This charge is one part of the current scheme, which will eventually reimburse you with 90% of your total expenses, leaving you, the heartbroken homeowner, liable to cover the remaining 10%. The scheme also only allows the exact same sized building frame to be reconstructed and one house can hold only one application, meaning if you apply and successfully rebuild but are met with the same trauma again a few years later, you cannot reapply. Donegal’s homeowners deserve more, 100% redress and no less. 

 

In recent weeks and months, an outcry has poured from the hills attempting to beckon the attention of the Irish Government. Stemming from a place of sheer frustration, the mica crisis can be compared to the pyrite scandal which hit the east of the country in recent years. When pyrite is exposed to moisture and oxygen, a series of chemical reactions occur leading to the cracking and heaving of ground floors and walls where the expansion is in highly compacted areas, such as dwellings. In response to these structural damages, the government put in place the Pyrite Remediation Scheme which covers 100% of the costs of repairing affected homes. What is the difference between a house in Dublin infected with pyrite and a house in Donegal infected with mica? How can our government condone anything shy of 100% remedial funding for a family home crumbling down around young children forced to share a bedroom, a retired couple who retreated to the Atlantic coast in search for serenity and peace or a newlywed husband and wife settling in fear that their home is now worthless? The answer: the short 150-mile distance from Inishowen to Dublin is a long enough stretch for our government to ignore a crisis stripping people of their human right to adequate and safe housing 

 

Although the suppliers of these defective blocks are at fault, the gravity to which our government is failing the affected counties is unsurprising, yet heart-wrenchingly frustrating. Just last week, following a presentation on the mica crisis, Tánaiste Leo Varadkar questioned whether it is reasonable to ask the taxpayer to fund the reconstruction of quite large houses given that the average cost of fixing pyrite affected homes was just €65,000. Described as being utterly “out of touch with reality”, the Tánaiste’s comments are a “calculated distraction by portraying the situation as affecting rich homeowners”, according to Cllr Jack Murray.  

 

thousands gathered at Buncrana's Shore Front to protest

 

And so, you take to the streets and protest for your voice to be heard. You’re just one family of thousands whose forever home is cracking at the seams. Over 10,000 people gathered on Buncrana’s Shore Front two weeks ago to demonstrate that they will not be forgotten, and a further 1,500 protested in Letterkenny. Although these demonstrations gained attention and showed the resilience of Donegal’s people, it wasn’t enough. Your house is crumbling and so is your hope. 

 

To show support for families affected by the mica crisis, you can join the thousands of protesters who are expected to march up to the gates of Dáil Éireann on Tuesday 15th June if it is safe for you to do so. If our government won’t acknowledge an issue too far beyond their reach, then the forgotten homeowners in Donegal will bring the problem to their doorstep.

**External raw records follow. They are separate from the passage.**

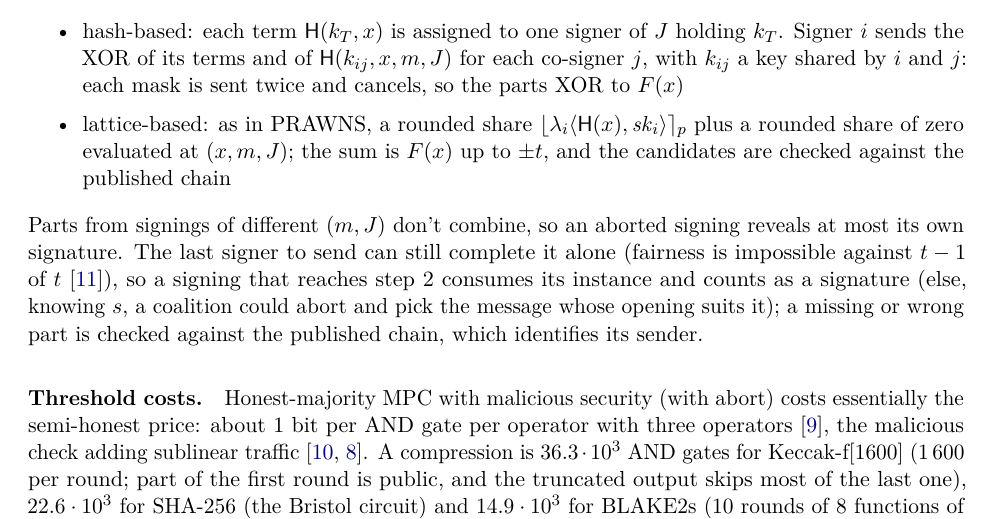
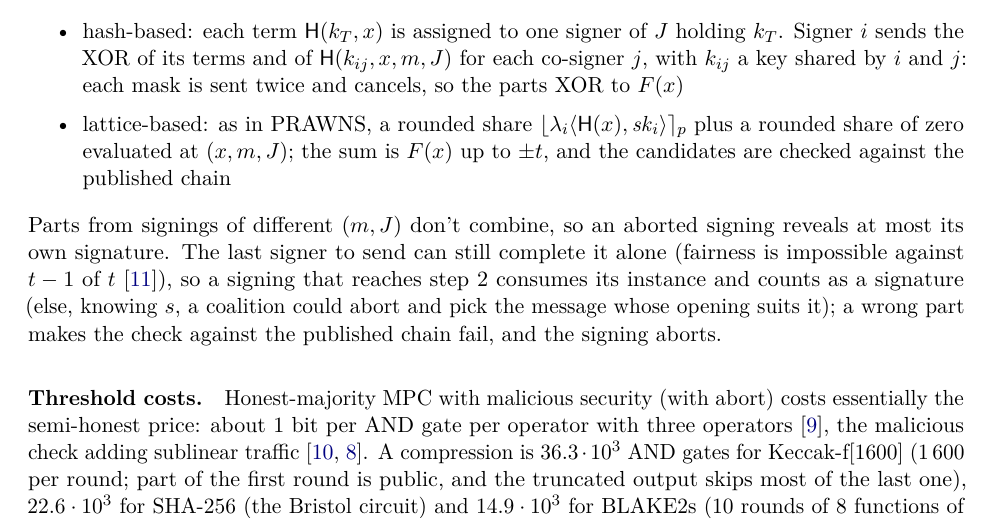
Before and after one commit to TomWambsgans/leanXMSS-leanSPHINCS-candidates, a LaTeX document (leanSPHINCS.tex): part of page 5 of 10, cut so that both start at the same text. Compiled offline with pdfLaTeX.

Commit message:
note: a wrong part aborts the signing (no claim that it identifies its sender)
Co-Authored-By: Claude Opus 5.5 <noreply@anthropic.com>

```diff
--- a/leanSPHINCS.tex
+++ b/leanSPHINCS.tex
@@ -270,8 +270,8 @@ $i\in J$ sends a part, and the parts combine into $F(x)$:
 Parts from signings of different $(m,J)$ don't combine, so an aborted signing reveals at most its own signature. The last
 signer to send can still complete it alone (fairness is impossible against $t-1$ of $t$~\cite{Cle86}), so a signing that
 reaches step 2 consumes its instance and counts as a signature (else, knowing $s$, a coalition could abort and pick
-the message whose opening suits it); a missing or wrong part is checked against the
-published chain, which identifies its sender.
+the message whose opening suits it); a wrong part makes the check against the published chain fail, and the
+signing aborts.
 
 
 \paragraph{Threshold costs.} Honest-majority MPC with malicious security (with abort) costs essentially the
```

Donegal and other affected areas deserve a 100% redress scheme, and no less.  

 

 

 

 

Featured photo created using Canva + second photo author’s own